My wife had misgivings about driving something so big after years in smaller compact cars, but quickly fell in love with the traction and visibility it offered in the winter.  It also had anti-lock brakes which came in very handy in icy Minnesota driving!  It was large enough to accommodate our growing family, easy to get kids and gear in and out.  It was even large enough to carry everything we needed to go camping.  During this time, we were both working, so I needed something to drive.  The VW Bus quickly rusted in the Minnesota winters, so I garaged it until I could restore it. I went through a series of $500 junkers that were sufficient to get me to work and back.  I remember a Chevrolet Caprice and a Chevrolet Celebrity wagon.  That one had stick, which amused me, a small station wagon with stick shift!  Eventually, I got a dark blue 1990 Chevy Astro, a base model old thing.

We were a two Astro (and one VW) family.  Eventually I realized I was never going to have the time and money to do the VW justice, so I gave it to a friend of my brother-in-law who wanted to restore it for his sister to drive.  I just wanted to see it fixed up and back in use.  He did restore it, and did a great job, but his sister didn't like driving it, and last I heard, it sits in her yard.  I wasn't real fond of the pea-green color he painted it, but that was no longer my worry.  I wish I could afford to buy it back!  The low-end Astro died, so we got a white 1998 GMC Safari (GMC's version of the Astro - we had certainly become a family of van enthusiasts!) for her to drive, and I started using the older Astro.  A couple of years later, I got a job some distance away, and rather than throw half my pay into a gas guzzling all-wheel-drive van, in 2007 I traded it in on a champagne colored 2000 Toyota Camry. This is the car I am driving today. 

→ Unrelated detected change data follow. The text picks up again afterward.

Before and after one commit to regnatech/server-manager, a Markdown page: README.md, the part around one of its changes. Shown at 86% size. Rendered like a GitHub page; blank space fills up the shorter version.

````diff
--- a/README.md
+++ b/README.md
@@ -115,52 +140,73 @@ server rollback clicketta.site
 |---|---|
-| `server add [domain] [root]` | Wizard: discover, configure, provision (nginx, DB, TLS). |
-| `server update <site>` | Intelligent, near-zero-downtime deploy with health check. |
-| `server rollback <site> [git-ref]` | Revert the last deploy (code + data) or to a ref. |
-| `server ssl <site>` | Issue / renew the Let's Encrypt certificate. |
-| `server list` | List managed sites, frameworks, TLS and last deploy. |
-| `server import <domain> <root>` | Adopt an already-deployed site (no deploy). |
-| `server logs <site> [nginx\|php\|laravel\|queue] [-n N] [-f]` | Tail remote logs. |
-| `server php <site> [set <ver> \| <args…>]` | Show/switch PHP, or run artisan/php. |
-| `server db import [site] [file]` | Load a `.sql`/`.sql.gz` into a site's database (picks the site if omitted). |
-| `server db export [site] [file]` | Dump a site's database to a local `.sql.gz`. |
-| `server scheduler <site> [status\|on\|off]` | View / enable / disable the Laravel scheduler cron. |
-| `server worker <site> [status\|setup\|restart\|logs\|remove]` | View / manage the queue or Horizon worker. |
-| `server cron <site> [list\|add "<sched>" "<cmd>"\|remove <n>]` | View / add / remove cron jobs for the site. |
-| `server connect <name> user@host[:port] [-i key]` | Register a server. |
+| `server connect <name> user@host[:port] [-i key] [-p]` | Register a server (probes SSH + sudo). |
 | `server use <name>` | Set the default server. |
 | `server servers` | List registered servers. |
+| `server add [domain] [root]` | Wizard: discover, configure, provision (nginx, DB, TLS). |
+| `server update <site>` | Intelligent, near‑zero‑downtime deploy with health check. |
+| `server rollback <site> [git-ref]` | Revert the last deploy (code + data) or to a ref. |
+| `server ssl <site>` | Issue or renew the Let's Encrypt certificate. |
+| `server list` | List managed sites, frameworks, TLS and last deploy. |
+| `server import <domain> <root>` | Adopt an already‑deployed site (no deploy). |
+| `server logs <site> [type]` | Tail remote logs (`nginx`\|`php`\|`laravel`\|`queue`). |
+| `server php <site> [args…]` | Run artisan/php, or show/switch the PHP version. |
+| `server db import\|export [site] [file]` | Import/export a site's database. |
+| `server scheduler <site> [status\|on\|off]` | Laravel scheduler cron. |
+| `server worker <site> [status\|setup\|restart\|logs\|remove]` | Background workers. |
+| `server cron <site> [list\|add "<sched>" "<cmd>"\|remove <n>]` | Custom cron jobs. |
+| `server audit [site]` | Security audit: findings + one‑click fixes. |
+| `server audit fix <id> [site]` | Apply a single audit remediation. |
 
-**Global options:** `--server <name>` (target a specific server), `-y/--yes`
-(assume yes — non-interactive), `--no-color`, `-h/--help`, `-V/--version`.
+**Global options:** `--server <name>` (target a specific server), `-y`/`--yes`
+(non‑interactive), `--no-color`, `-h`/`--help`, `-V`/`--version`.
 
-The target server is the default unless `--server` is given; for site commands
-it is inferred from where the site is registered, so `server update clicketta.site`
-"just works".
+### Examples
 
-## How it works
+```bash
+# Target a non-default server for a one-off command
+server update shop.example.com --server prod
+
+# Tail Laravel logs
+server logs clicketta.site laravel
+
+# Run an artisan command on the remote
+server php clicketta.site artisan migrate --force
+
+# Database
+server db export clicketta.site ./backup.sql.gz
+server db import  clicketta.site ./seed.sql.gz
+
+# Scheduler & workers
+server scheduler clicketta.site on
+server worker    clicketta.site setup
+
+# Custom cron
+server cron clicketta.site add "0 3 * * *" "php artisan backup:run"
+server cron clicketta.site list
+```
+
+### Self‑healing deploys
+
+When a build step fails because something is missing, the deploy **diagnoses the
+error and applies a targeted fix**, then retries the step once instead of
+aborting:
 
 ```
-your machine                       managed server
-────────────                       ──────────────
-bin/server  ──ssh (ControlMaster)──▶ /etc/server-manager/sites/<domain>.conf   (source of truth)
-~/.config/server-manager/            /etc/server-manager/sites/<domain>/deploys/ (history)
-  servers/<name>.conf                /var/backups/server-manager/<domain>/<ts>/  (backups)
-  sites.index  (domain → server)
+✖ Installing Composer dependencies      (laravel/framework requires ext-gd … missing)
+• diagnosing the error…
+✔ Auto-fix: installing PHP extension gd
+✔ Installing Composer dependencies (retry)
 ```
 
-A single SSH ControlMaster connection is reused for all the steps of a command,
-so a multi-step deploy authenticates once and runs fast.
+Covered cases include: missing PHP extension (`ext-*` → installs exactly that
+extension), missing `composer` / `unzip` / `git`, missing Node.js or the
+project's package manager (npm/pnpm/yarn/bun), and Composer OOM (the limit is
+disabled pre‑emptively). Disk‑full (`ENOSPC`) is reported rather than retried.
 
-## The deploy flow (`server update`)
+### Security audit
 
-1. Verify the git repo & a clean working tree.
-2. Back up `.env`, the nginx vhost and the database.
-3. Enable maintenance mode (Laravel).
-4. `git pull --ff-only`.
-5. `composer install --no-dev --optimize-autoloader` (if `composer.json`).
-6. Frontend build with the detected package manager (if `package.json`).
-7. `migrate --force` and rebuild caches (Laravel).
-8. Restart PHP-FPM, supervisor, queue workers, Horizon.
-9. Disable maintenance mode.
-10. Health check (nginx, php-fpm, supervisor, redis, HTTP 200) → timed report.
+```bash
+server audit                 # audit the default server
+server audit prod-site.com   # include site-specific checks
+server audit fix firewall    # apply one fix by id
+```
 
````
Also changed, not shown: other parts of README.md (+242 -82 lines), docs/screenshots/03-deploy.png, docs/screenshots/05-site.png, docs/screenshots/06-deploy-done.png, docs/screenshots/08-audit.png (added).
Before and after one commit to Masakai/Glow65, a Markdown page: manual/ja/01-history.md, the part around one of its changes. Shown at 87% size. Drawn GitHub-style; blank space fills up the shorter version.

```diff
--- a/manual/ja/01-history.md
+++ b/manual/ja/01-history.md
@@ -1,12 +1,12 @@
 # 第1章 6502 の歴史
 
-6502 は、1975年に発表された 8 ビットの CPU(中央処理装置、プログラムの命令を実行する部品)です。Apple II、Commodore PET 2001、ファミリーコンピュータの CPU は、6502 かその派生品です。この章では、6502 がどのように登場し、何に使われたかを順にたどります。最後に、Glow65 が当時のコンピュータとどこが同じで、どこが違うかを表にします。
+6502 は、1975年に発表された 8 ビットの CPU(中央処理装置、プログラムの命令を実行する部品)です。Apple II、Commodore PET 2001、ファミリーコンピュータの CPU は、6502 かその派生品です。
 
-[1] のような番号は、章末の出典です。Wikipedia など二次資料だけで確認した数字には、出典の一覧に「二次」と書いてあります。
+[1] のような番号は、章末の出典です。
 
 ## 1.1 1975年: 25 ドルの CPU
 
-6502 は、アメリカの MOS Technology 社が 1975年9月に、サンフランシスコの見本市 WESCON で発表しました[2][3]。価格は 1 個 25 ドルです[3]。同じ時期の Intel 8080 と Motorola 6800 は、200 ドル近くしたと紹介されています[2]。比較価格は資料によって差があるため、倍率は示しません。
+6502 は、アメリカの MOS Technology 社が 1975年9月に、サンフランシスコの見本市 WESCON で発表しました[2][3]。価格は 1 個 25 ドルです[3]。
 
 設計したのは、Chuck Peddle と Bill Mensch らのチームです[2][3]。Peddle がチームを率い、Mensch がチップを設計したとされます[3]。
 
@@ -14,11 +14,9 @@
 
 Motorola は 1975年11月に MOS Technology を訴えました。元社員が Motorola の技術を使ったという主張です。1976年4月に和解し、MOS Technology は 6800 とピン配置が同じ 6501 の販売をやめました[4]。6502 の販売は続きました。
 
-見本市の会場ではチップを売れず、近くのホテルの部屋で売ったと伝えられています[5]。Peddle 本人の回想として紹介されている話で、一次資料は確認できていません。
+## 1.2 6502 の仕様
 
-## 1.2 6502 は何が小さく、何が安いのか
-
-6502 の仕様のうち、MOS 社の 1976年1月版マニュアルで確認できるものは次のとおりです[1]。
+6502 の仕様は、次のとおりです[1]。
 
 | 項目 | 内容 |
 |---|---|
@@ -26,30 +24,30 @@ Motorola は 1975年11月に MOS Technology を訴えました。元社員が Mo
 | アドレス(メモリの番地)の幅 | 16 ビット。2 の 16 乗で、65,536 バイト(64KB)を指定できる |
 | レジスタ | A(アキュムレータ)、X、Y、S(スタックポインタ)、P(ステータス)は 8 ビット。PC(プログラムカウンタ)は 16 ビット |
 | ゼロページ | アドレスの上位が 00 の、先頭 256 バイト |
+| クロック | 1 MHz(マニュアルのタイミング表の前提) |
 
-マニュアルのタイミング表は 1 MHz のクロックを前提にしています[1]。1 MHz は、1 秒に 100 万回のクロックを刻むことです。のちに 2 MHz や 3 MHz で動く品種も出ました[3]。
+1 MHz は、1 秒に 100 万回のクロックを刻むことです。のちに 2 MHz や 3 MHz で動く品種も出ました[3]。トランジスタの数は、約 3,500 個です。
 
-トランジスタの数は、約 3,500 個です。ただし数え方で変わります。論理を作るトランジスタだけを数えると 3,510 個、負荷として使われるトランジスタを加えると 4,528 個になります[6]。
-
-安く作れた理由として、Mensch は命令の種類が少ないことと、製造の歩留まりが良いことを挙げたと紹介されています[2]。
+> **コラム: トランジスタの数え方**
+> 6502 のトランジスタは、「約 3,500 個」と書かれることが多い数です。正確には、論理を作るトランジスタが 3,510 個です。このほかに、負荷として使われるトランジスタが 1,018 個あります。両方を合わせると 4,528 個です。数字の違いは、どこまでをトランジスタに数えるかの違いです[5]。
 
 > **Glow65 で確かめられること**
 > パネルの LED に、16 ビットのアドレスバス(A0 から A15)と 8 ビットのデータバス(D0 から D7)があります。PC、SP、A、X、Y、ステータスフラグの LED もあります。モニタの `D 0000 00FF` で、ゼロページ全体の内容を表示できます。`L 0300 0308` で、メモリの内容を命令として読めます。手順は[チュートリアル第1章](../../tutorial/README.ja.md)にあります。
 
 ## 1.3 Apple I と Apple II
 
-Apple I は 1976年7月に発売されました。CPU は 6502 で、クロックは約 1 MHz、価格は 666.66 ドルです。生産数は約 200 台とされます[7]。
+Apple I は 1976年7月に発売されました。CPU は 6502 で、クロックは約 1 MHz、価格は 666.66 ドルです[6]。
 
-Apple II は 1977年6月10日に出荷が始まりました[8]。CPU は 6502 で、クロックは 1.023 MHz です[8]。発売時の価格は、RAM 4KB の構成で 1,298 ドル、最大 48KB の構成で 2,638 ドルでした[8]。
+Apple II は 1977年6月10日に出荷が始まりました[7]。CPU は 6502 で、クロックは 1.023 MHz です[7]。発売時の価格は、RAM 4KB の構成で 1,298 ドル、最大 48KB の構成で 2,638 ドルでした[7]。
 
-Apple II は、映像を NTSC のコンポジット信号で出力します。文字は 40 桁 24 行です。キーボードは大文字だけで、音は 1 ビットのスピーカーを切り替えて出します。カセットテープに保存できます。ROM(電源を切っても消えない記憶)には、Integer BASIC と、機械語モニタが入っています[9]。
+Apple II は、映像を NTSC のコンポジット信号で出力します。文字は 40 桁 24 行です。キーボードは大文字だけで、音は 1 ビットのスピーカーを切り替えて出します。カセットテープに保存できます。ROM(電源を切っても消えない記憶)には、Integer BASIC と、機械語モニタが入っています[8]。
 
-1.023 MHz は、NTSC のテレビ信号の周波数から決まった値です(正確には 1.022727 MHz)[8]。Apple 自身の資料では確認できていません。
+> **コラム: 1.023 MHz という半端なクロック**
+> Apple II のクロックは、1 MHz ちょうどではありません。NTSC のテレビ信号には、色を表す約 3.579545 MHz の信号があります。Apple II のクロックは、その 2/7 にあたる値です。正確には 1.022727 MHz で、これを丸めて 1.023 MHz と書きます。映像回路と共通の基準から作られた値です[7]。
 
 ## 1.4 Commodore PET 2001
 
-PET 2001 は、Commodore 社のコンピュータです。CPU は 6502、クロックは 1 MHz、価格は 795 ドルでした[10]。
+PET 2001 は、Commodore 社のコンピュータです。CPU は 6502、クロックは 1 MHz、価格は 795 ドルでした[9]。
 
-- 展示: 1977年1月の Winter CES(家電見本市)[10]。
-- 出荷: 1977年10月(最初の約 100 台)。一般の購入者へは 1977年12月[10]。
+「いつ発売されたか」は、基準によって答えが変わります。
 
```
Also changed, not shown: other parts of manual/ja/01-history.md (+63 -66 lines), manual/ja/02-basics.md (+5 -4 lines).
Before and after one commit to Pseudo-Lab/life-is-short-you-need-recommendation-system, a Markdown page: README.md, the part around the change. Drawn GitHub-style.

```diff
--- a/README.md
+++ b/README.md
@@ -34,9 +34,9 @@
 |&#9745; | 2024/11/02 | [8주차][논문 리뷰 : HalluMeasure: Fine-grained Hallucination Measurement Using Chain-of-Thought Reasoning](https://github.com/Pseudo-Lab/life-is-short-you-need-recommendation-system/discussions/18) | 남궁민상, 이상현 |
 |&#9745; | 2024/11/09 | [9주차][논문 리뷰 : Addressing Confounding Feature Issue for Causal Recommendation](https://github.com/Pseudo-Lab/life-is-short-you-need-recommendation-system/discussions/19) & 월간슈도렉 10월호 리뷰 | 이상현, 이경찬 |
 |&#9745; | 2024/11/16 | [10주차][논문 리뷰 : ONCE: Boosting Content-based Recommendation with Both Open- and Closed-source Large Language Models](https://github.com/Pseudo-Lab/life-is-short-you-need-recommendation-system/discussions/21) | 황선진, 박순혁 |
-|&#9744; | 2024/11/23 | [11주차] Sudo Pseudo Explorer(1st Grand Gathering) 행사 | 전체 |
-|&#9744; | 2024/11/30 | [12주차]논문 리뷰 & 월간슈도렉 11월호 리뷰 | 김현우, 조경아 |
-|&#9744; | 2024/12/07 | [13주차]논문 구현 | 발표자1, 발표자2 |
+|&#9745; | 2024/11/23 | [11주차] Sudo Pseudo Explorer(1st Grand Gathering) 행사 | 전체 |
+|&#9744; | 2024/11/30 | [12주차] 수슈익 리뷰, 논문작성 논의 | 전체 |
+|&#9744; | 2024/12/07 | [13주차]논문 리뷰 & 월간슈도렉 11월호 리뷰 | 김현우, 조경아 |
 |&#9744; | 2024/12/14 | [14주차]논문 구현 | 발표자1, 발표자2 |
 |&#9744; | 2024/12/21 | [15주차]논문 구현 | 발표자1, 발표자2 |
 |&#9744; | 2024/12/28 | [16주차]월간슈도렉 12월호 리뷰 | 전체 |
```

To come back to the beginning of this post, I spoke about old cars rusting out and dying relatively young.  If you got more than 50-75 thousand miles out of a car you were doing well, and rolling the odometer over 100,000 was newsworthy.  The cars would generally rust to pieces even if the engine and drive train were still functional. When I bought the Toyota in 2007, it was already 7 years old and had 160 thousand miles on it!  The car was in great shape, obviously the previous owners had cared for it well, and those were all highway miles.  The car still shows almost no rust.  I had an unusual happening, the main bearings went in the engine, so I had to replace it. Everyone kept saying how unusual it was for this to happen in a Toyota.  I should get many more years of service from this car.  Back when I was a kid, cars might sell with a 10,000 mile warranty.  Now it's not unusual for new cars to sell with a 10-year, 100,000 mile warranty.  As much as we gripe about car problems, they are extremely robust and reliable compared to 30+ years ago.  Think about that next time your car demands a little TLC!

If you've stayed with me this far, congratulations, and thanks for reading this novel!  What cars did you and your family own when you were growing up?  Do you have any interesting stories?  Share them in the comments below!